The following three Talmud excerpts are evidence that Yohanan b. Zakkai once prosecuted a case of sexual transgression in the court of Philip the Tetrarch.
Mishnah Sanhedrin 1:2
Antigonus the Prince asked Rabban Yoḥanan ben Zakkai, “The ox will be stoned and the master also die (Ex. 21:29). Why?”
He said to him, “The accomplice of a thief is like a thief.”
When he went out, the student asked, “Master, this one you pushed away with a reed, but to us, what will you reply?”
He said to them, “It is written, The ox will be stoned and also its master will die…
Massekhet Semahot 8.7
The dorshe hamurot used to say, You shall surely destroy all the places where the nations whom thou shall dispossess served their gods, upon the high mountains and upon the hills, and under every green tree; you shall tear down their altars, and dash to pieces their pillars (Deut. 12:2-3). How did the wood and stones sin? But on account of them there came upon man confusion, and therefore Scripture said, You shall destroy their altars.
And behold it is a deduction: If in the case of stone and wood, which have neither merit nor demerit, neither good nor evil, because on their account confusion comes upon man, Scripture said to destroy their altars, a man who causes others to sin, and turns them from the way of life to the way of death, how much more so will he suffer.
And so too, if a woman approaches any beast and lies with it, you shall kill the woman and the beast, they shall be put to death, their blood is upon them (Lev. 20:16). If the woman sinned, what sin did the beast commit? But because there came upon man confusion on its account, Scripture said to kill the beast, that the cow should not go into the market place and people say, “See, there is the cow on whose account so-and-so was put to death.”

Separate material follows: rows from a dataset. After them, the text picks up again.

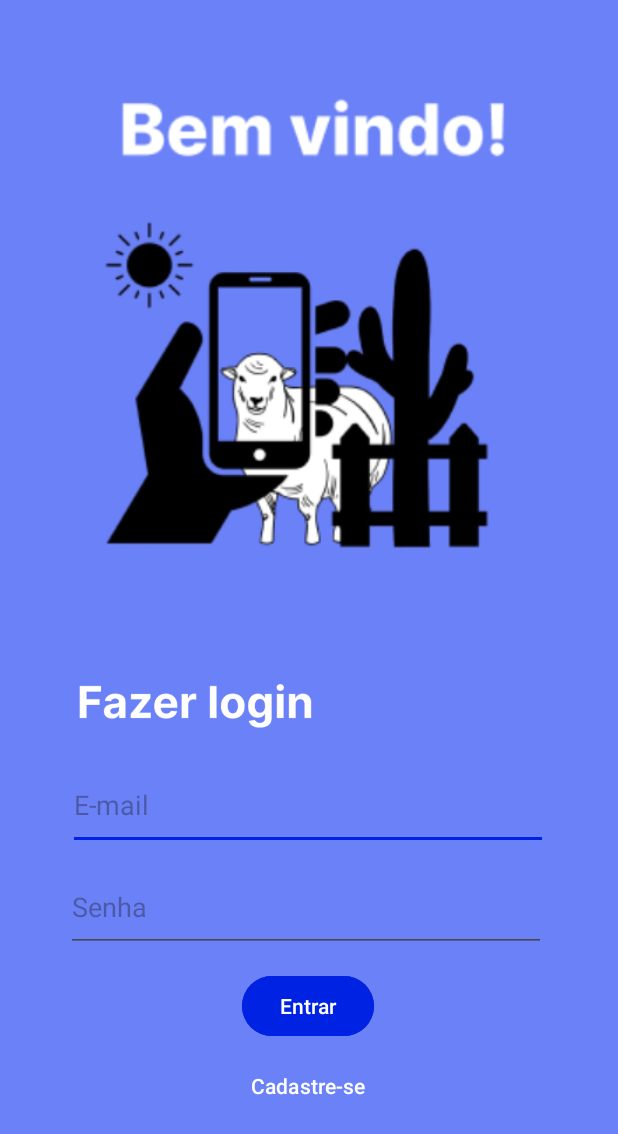
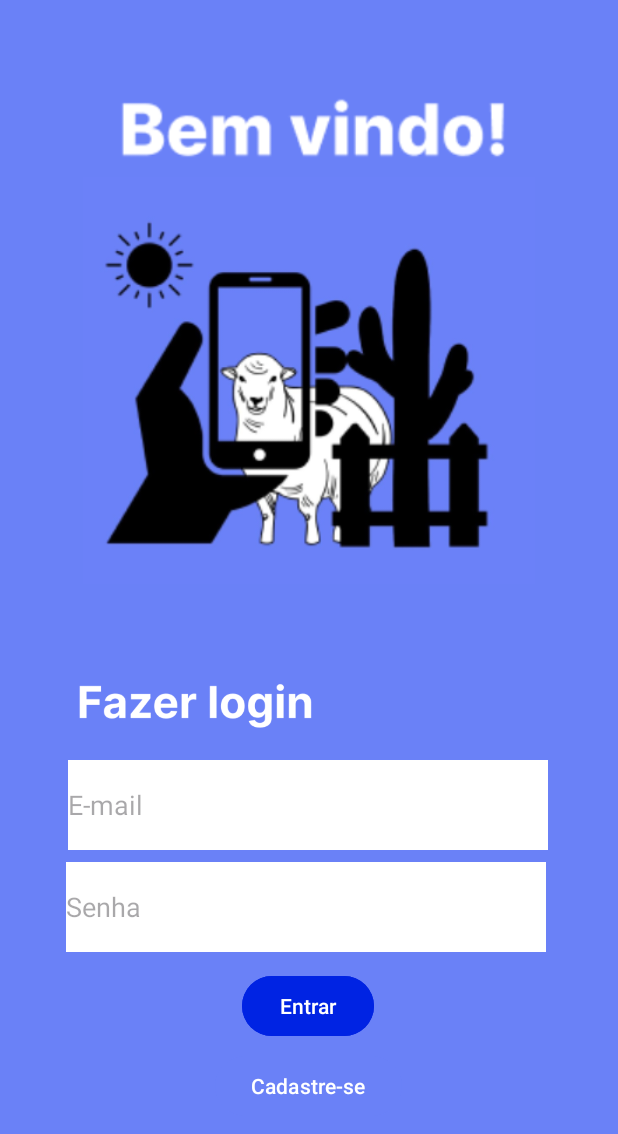
Before and after one commit to Luis098765/RumimWeb, an Android app: the screen it shows after launch (MainActivity), on a phone screen of 412 x 824 dp. Shown: the top 1134 px of the screen. Run offline under Robolectric (Android 15) with nearby library versions, the phone set to English and light mode, and no system bars; our stand-ins replace Firebase (no records; nobody signed in at launch, a user with empty details on screens opened directly).

Commit message:
Alterações visuais nas telas

```diff
--- a/app/src/main/java/com/example/teste/TelaDeCadastro.kt
+++ b/app/src/main/java/com/example/teste/TelaDeCadastro.kt
@@ -9,6 +9,7 @@ import android.widget.RadioButton
 import android.widget.Toast
 import com.example.teste.databinding.ActivityMainBinding
 import com.example.teste.databinding.ActivityTelaDeCadastroBinding
+import com.google.firebase.FirebaseNetworkException
 import com.google.firebase.auth.FirebaseAuth
 import com.google.firebase.auth.FirebaseAuthUserCollisionException
 import com.google.firebase.auth.ktx.auth
@@ -78,6 +79,8 @@ class TelaDeCadastro : AppCompatActivity() {
                 Toast.makeText(baseContext, "Falha na criação da conta", Toast.LENGTH_SHORT).show()
                 if (task.exception is FirebaseAuthUserCollisionException) {
                     Toast.makeText(this@TelaDeCadastro, "Usuário existente, use outro e-mail!", Toast.LENGTH_SHORT).show()
+                } else if (task.exception is FirebaseNetworkException) {
+                    Toast.makeText(this@TelaDeCadastro, "Sem internet!", Toast.LENGTH_SHORT).show()
                 }
             }
         }
--- a/app/src/main/res/layout/activity_cadastro_de_propriedade1.xml
+++ b/app/src/main/res/layout/activity_cadastro_de_propriedade1.xml
@@ -212,7 +212,7 @@
         android:layout_marginStart="24dp"
         android:layout_marginTop="4dp"
         android:backgroundTint="#00000000"
-        android:text="Sair"
+        android:text="Voltar"
         android:textAppearance="@style/TextAppearance.AppCompat.Small"
         android:textColor="@color/black"
         app:layout_constraintBottom_toBottomOf="parent"
--- a/app/src/main/res/layout/activity_main.xml
+++ b/app/src/main/res/layout/activity_main.xml
@@ -37,6 +37,8 @@
         android:layout_marginTop="8dp"
         android:ems="10"
         android:hint="E-mail"
+        android:background="@color/white"
+        android:backgroundTint="@color/white"
         android:inputType="textEmailAddress"
         app:layout_constraintEnd_toEndOf="parent"
         app:layout_constraintHorizontal_bias="0.494"
@@ -51,6 +53,8 @@
         android:ems="10"
         android:inputType="textPassword"
         android:hint="Senha"
+        android:background="@color/white"
+        android:backgroundTint="@color/white"
         app:layout_constraintEnd_toEndOf="parent"
         app:layout_constraintHorizontal_bias="0.478"
         app:layout_constraintStart_toStartOf="parent"
--- a/app/src/main/res/layout/activity_tela_de_cadastro.xml
+++ b/app/src/main/res/layout/activity_tela_de_cadastro.xml
@@ -243,7 +243,7 @@
         android:backgroundTint="@color/azulClaro"
         android:shadowColor="@color/azulClaro"
         android:text="Criar Conta"
-        android:textColor="@color/black"
+        android:textColor="@color/white"
         android:textColorHighlight="@color/azulClaro"
         android:textColorHint="@color/azulClaro"
         android:textColorLink="@color/azulClaro"
```
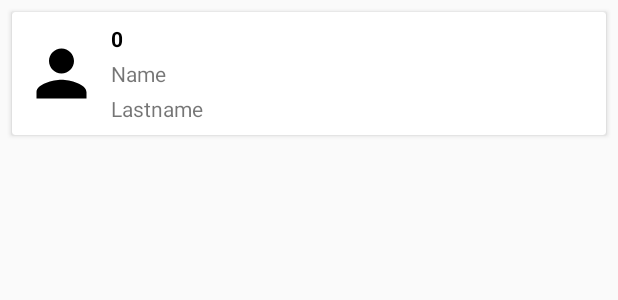
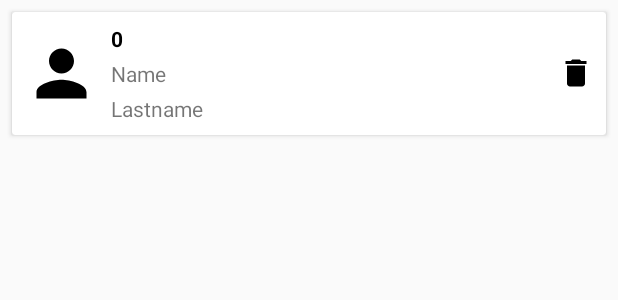
Before and after one commit to Vege19/RoomDataBaseExample, an Android app: the layout item_user.xml on its own in the app's theme, with its tools: preview values and no code run, on a phone screen of 412 x 824 dp. Shown: the top 300 px of the screen. Run offline under Robolectric (Android 15) with nearby library versions, the phone set to English and light mode, and no system bars.

Commit message:
Can delete a item from the db

```diff
--- a/app/src/main/java/com/example/roomdatabaseexample/AddUserActivity.java
+++ b/app/src/main/java/com/example/roomdatabaseexample/AddUserActivity.java
@@ -20,7 +20,6 @@ public class AddUserActivity extends AppCompatActivity {
 
     private EditText name, lastName;
     private Button enter;
-    private AppDatabase db;
 
     @Override
     protected void onCreate(Bundle savedInstanceState) {
@@ -31,9 +30,6 @@ public class AddUserActivity extends AppCompatActivity {
         name = findViewById(R.id.etName);
         lastName = findViewById(R.id.etLastName);
         enter = findViewById(R.id.enterButton);
-
-        //Database
-        db = Room.databaseBuilder(getApplicationContext(), AppDatabase.class, "my_database").allowMainThreadQueries().build();
 
         //enter users in the db
         enter.setOnClickListener(new View.OnClickListener() {
@@ -52,7 +48,7 @@ public class AddUserActivity extends AppCompatActivity {
     private void addUser() {
 
         User user = new User(0, name.getText().toString(), lastName.getText().toString());
-        db.userDao().insertAll(user);
+        MainActivity.db.userDao().insertAll(user);
 
         //clean edit text
         name.setText("");
--- /dev/null
+++ b/app/src/main/res/drawable/ic_delete_24dp.xml
@@ -0,0 +1,9 @@
+<vector xmlns:android="http://schemas.android.com/apk/res/android"
+        android:width="24dp"
+        android:height="24dp"
+        android:viewportWidth="24.0"
+        android:viewportHeight="24.0">
+    <path
+        android:fillColor="#FF000000"
+        android:pathData="M6,19c0,1.1 0.9,2 2,2h8c1.1,0 2,-0.9 2,-2V7H6v12zM19,4h-3.5l-1,-1h-5l-1,1H5v2h14V4z"/>
+</vector>
--- a/app/src/main/res/layout/item_user.xml
+++ b/app/src/main/res/layout/item_user.xml
@@ -1,5 +1,6 @@
 <?xml version="1.0" encoding="utf-8"?>
 <android.support.v7.widget.CardView
+    android:id="@+id/item"
     xmlns:android="http://schemas.android.com/apk/res/android"
     android:layout_width="match_parent"
     android:layout_height="wrap_content"
@@ -16,13 +17,15 @@
         <ImageView
             android:layout_width="50dp"
             android:layout_height="50dp"
-            android:src="@drawable/ic_person_24dp"/>
+            android:src="@drawable/ic_person_24dp"
+            android:layout_weight="0"/>
 
         <LinearLayout
             android:orientation="vertical"
             android:layout_width="match_parent"
             android:layout_height="wrap_content"
-            android:layout_marginLeft="8dp">
+            android:layout_marginLeft="8dp"
+            android:layout_weight="2">
 
             <TextView
                 android:id="@+id/userId"
@@ -48,6 +51,15 @@
 
         </LinearLayout>
 
+        <ImageView
+            android:id="@+id/deleteItem"
+            android:layout_width="wrap_content"
+            android:layout_height="wrap_content"
+            android:src="@drawable/ic_delete_24dp"
+            android:layout_weight="0"
+            android:layout_marginLeft="16dp"
+            android:background="?selectableItemBackground"/>
+
     </LinearLayout>
 
 </android.support.v7.widget.CardView>
```
Also changed, not shown: app/src/main/java/com/example/roomdatabaseexample/Adapters/UserAdapter.java (+19 -3 lines), app/src/main/java/com/example/roomdatabaseexample/MainActivity.java (+11 -5 lines), app/src/main/res/drawable/rounded_background.xml (added, +10 -0 lines), app/src/main/res/layout/dialog_user_longclick.xml (added, +18 -0 lines).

Yoḥanan b. Zakkai’s commentary follows here.
And behold, it is a matter of deduction: If in the case of the beast, who has neither merit nor demerit, because on its account man was brought into confusion, Scripture said to stone it, a man who causes his fellow to sin, and leads him from the way of life to the way of sin, how much the more (will he suffer).
These Talmud passages are found together in a single footnote on page 93 of Jacob Neusner’s book, A Life of Yohanan b. Zakkai, Ca. 1-80 C.E., published by E.J. Brill, which can often be purchased online.